Saturday, December 20, 2008 | By Alex Eisenberg

Baltimore Orioles Top-15 Prospects of 2009: No's 1 - 5

For an overview of the process I use to grade players, the factors I use to determine where a player ranks, and other frequently asked questions, please click here. All grades are subject to change based on any new information I receive before the season starts. If you disagree, you can make your case by contacting me.

You can find a full listing of each team's top prospect list in the Top Prospects of 2009 Archive Page. Also, each team will have their Team Page published when their top prospect list becomes available. Team pages include team rosters, stats, payroll and front office information, past Baseball-Intellect articles related to that team, and links to some of the team's best fan sites. We venture into the AL East and begin with the Baltimore Orioles...

1. Matt Wieters | C | B - B | Double-A Bowie | Age - 22 | Drafted - Round 1 (5), 2007


Player Grades

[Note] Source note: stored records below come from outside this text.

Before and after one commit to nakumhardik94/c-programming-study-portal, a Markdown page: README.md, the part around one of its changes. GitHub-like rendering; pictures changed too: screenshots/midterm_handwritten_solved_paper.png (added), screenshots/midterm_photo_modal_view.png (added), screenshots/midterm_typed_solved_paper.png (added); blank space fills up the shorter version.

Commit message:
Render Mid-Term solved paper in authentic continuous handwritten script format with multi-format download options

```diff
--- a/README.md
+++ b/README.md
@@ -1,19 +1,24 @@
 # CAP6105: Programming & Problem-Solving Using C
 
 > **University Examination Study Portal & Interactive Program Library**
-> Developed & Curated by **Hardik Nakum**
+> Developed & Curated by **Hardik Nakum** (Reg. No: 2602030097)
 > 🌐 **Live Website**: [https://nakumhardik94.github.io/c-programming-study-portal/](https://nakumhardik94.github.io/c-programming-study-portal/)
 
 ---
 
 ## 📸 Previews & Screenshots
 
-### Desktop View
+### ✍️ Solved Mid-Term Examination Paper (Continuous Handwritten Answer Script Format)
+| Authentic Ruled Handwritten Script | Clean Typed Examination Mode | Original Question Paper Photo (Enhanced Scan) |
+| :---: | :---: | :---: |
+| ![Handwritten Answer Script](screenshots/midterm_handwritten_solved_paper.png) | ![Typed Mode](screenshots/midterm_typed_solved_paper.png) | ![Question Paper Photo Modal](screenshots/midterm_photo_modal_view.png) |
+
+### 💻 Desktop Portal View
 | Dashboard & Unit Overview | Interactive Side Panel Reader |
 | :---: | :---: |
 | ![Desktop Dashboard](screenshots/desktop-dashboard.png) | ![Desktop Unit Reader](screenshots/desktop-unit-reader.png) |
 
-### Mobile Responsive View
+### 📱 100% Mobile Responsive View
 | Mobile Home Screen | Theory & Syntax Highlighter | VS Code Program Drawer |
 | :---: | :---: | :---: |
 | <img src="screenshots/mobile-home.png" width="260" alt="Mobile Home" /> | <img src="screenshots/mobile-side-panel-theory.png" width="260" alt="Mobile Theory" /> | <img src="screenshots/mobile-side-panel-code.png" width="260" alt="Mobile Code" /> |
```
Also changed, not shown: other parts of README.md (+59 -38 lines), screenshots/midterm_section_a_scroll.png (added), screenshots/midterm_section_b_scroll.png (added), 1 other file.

Contact - 55 Now | 65 Future

Power - 50 | 60

Discipline - 60 | 70

Speed - 35 | 30

Defense - 50 | 60

Arm - 60 | 60

Instincts - 55 | 60

Final Grade - A

Body Type - Big player (6-foot-5, 220 pounds), an OK athlete, not a great runner

Scouting Report

I'll go ahead and say, I will be disappointed if Wieters doesn't have a hall-of-fame career. Wieters has few weaknesses–he hits for average and power, gets on base, he's difficult to strike out. His biggest weakness is as a runner. He has yet to experience failure at any level of his career.

Blessed with superior hand-eye coordination…excellent pitch recognition skills and has an uncanny ability to put the sweet part of the bat on the ball.

Matt Wieters

Notice in the clip above how he keeps the bat connected to his body–as his body moves forward, the bat is brought along with it--this is how Wieters maintains a short swing.  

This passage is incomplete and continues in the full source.